On the Republican side, there is a prevailing consensus of what to do at the border. In an ironic twist, it is Republicans who want to throw money at the problem, which is usually a Democratic method to solving issues. Republicans seem to be going with the idea that because there are more people coming through legal border checkpoints than can be processed, we need more people at these locations so that those claiming asylum can actually be processed and allowed into the country legally. This would require more customs agents, more judges to hear cases, and more money to house asylum seekers until a court date is reached.
Unfortunately, if a deal is ever reached to fund more of these individuals and programs, as always, throwing more money at a problem is going to be a temporary solution that will eventually prove inadequate. To illustrate what I mean, I would like to introduce the concept of “induced demand.” The idea of induced demand usually comes up when reducing traffic constraints. Have you ever wondered why some highways that are always heavily trafficked aren’t just fixed by adding more lanes? Aside from potential spatial constraints (like would be found in the Van Wyke Expressway), the answer is actually that adding more lanes doesn’t work. According to a 2011 report from the American Economic Association, when lanes are added to a highway there is an initial reduction in traffic, but over time that reduction reverts back to its original congestion. The reason for this is that the fact that there is congestion on the highway is itself a deterrent for drivers to use the roads and opt for public transportation instead. Once the traffic is alleviated, more drivers will use the roads, and traffic will revert back to its old congestion.

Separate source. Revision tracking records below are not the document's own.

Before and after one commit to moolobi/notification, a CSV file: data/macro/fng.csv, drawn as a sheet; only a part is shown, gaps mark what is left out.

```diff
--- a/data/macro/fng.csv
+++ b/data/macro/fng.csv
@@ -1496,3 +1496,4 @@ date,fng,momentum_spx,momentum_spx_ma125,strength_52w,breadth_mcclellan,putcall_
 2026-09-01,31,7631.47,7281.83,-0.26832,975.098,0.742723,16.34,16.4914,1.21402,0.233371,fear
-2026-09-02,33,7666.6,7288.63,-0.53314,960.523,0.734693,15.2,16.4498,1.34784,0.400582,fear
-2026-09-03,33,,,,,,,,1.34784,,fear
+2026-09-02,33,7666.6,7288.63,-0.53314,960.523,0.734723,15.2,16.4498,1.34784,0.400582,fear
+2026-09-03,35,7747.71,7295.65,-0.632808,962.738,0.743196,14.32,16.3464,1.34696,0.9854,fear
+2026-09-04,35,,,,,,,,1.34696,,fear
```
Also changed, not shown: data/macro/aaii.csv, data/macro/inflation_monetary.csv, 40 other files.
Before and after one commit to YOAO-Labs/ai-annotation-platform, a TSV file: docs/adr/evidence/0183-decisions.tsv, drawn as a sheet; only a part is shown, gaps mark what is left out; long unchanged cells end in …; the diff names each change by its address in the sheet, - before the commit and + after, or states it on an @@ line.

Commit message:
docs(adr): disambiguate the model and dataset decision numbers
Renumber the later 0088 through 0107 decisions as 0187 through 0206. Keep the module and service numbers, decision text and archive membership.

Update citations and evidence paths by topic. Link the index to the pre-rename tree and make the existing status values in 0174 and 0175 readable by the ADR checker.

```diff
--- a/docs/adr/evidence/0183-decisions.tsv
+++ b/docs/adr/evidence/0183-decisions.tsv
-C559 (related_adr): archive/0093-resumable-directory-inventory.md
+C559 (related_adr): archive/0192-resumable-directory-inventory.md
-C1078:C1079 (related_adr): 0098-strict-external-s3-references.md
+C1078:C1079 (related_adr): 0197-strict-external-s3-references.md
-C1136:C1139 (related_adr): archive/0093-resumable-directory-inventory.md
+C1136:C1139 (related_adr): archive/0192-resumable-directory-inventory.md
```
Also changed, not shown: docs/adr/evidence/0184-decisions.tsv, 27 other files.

This concept can be applied to the border as well. As New York Times immigration reporter Caitlin Dickerson reported, many asylum seekers are deterred from attempting to come to America precisely because our immigration system is broken, and it’s so difficult to come here. It would seem to me that simply adding easier access by throwing more money and manpower at the problem will only force more people to try to come here, which will just create another logjam at the border. Sure, the addition of agents and judges will temporarily reduce the issues at the border, but once word gets out that processing migrants is easier, more will want to come. This is not in and of itself a problem, but slowly there will be another backlog at the border, and the solution offered will be to throw more money at it. This is a solution that Republicans claim to be fighting in literally all other areas of politics. I don’t understand why they think the solution for immigration is money.
So what does work? Once again, let’s look back at traffic congestion. According to a 2016 Washington Post article, the one constant reduction in traffic has been telecommuting. Between 2007 and 2014, there was a drastic increase in telecommuting and a drastic reduction in vehicular and public transportation traffic. I can already hear you shouting at me through the paper. “But you can’t telecommute to the country! How is that even a solution? You have to be the biggest fool to ever…”
Okay, relax for a second. The reason telecommuting has been the only intervention that has proven to reduce traffic is because it eliminates the need for it. Adding more lanes, more buses, faster trains, etc., all offer more options to commuters. Telecommuting removes the need for it. The answer has never been to throw money at the immigration problem; that solution will just invite more problems down the road. The actual solution has to be to make people not need to run away from their home countries in the first place. There is a reason so many people are leaving Central American countries to seek a better life in America: America is a better place to live. In order to reduce the strain on our borders, the crime and poverty that exist in these countries that push people to seek asylum in the first place have to be reduced. Until that point, every solution offered to fix our borders will just be a Band-Aid.
Izzo Zwiren works in healthcare administration, constantly concerning himself with the state of healthcare politics. The topic of healthcare has led Izzo to become passionate about a variety of political issues affecting our country today. Aside from politics, Izzo is a fan of trivia, stand-up comedy, and the New York Giants. Izzo lives on Long Island with his wife and two adorable, hilarious daughters.